She does tire easily, she says, but she’s hoping that will improve with time.
Before the surgery, her lungs would fill up with fluid, which would then need to be drained.
That’s happened only once since the transplant — an improvement.
Of course her life is a bit more complicated than before. She has to take many medications to prevent her body from rejecting the liver.
And because of the immuno-supressing drugs, she’s had to give up some things she enjoys, like being in the sun (she’s more susceptible to skin cancer now) and working in the garden — since there is bacteria in the dirt that could make her sick, she’s told.
Traci and Christy are grateful to Kevin for putting himself at risk and enduing a painful surgery and recovery for their mother’s benefit.
“I am very thankful to my brother for undergoing a potentially dangerous surgery which has allowed our mom to be around for hopefully years to come,” Traci says.

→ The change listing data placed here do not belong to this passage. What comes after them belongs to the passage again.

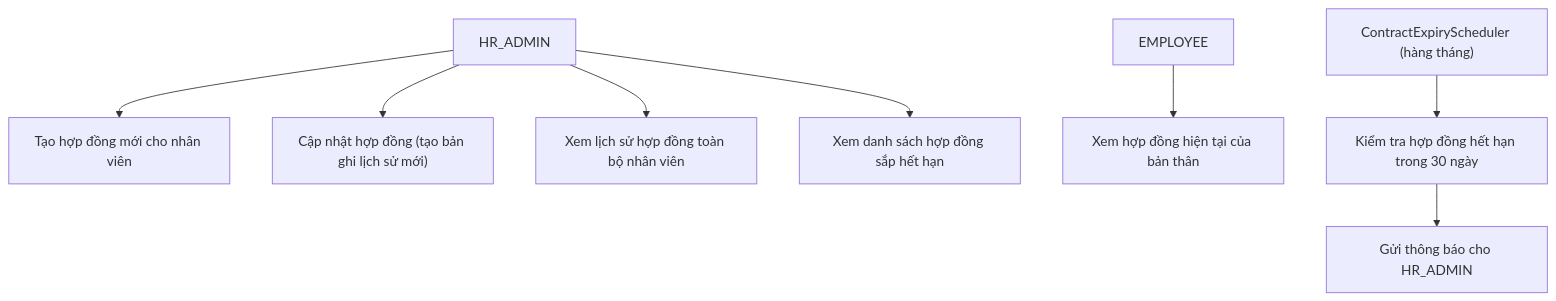
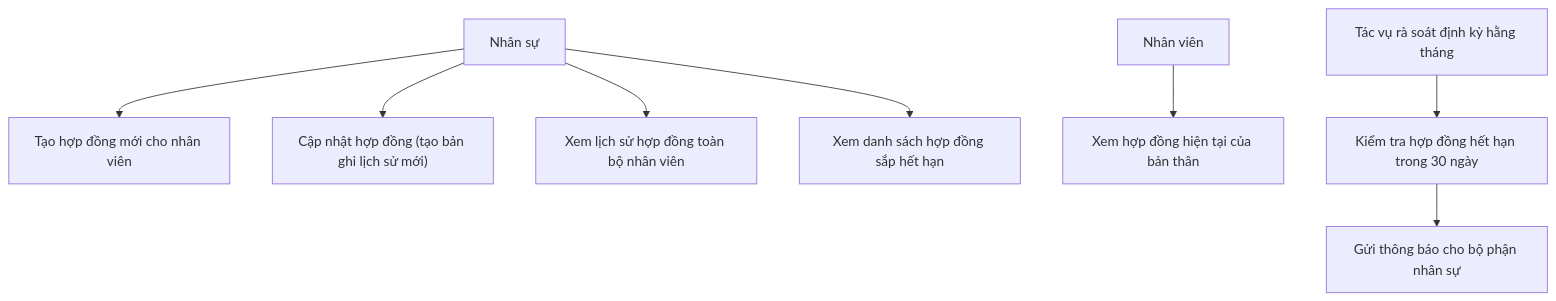
One commit to NBachTH/HRMS changed the fifth of 19 diagrams in docs/DATN_20204812_NguyenThanhBach/DATN_20204812_NguyenThanhBach.md. Above: the diagram before and after it, drawn with Mermaid. The commit also changed other lines of this file, not shown here.

````diff
--- a/docs/DATN_20204812_NguyenThanhBach/DATN_20204812_NguyenThanhBach.md
+++ b/docs/DATN_20204812_NguyenThanhBach/DATN_20204812_NguyenThanhBach.md
@@ -311,10 +287,10 @@
 ```mermaid
 graph TD
-    HR["HR_ADMIN"] --> A["Tạo hợp đồng mới cho nhân viên"]
+    HR["Nhân sự"] --> A["Tạo hợp đồng mới cho nhân viên"]
     HR --> B["Cập nhật hợp đồng (tạo bản ghi lịch sử mới)"]
     HR --> C["Xem lịch sử hợp đồng toàn bộ nhân viên"]
     HR --> D["Xem danh sách hợp đồng sắp hết hạn"]
-    EMP["EMPLOYEE"] --> E["Xem hợp đồng hiện tại của bản thân"]
-    SCHED["ContractExpiryScheduler (hàng tháng)"] --> F["Kiểm tra hợp đồng hết hạn trong 30 ngày"]
-    F --> G["Gửi thông báo cho HR_ADMIN"]
+    EMP["Nhân viên"] --> E["Xem hợp đồng hiện tại của bản thân"]
+    SCHED["Tác vụ rà soát định kỳ hằng tháng"] --> F["Kiểm tra hợp đồng hết hạn trong 30 ngày"]
+    F --> G["Gửi thông báo cho bộ phận nhân sự"]
 ```
````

Sandra says she has found tremendous support from her church family at St. Luke’s Reformed Church. Her pastor, Johnny Boggs, and wife Kathy travelled to Philadelphia to assist her, and church member Rajaa Samter stayed with Sandra in Philadelphia for five weeks after her surgery, helping her to cook, clean and change her bandages.
Through the National Living Donor Assistance Program, Kevin got some financial assistance to help defray some of his travel costs, although it didn’t cover everything.
To help Sandra and Kevin with costs they have incurred related to the surgeries, a benefit is scheduled for May 28 at the Faith Legion, with barbeque provided by Wink’s.
Tickets are $9 and are for pork barbeque or chicken plates with drink.
If you’re interested in buying a ticket, you can call Kevin at 704-433-7854 or email him at email@example.com.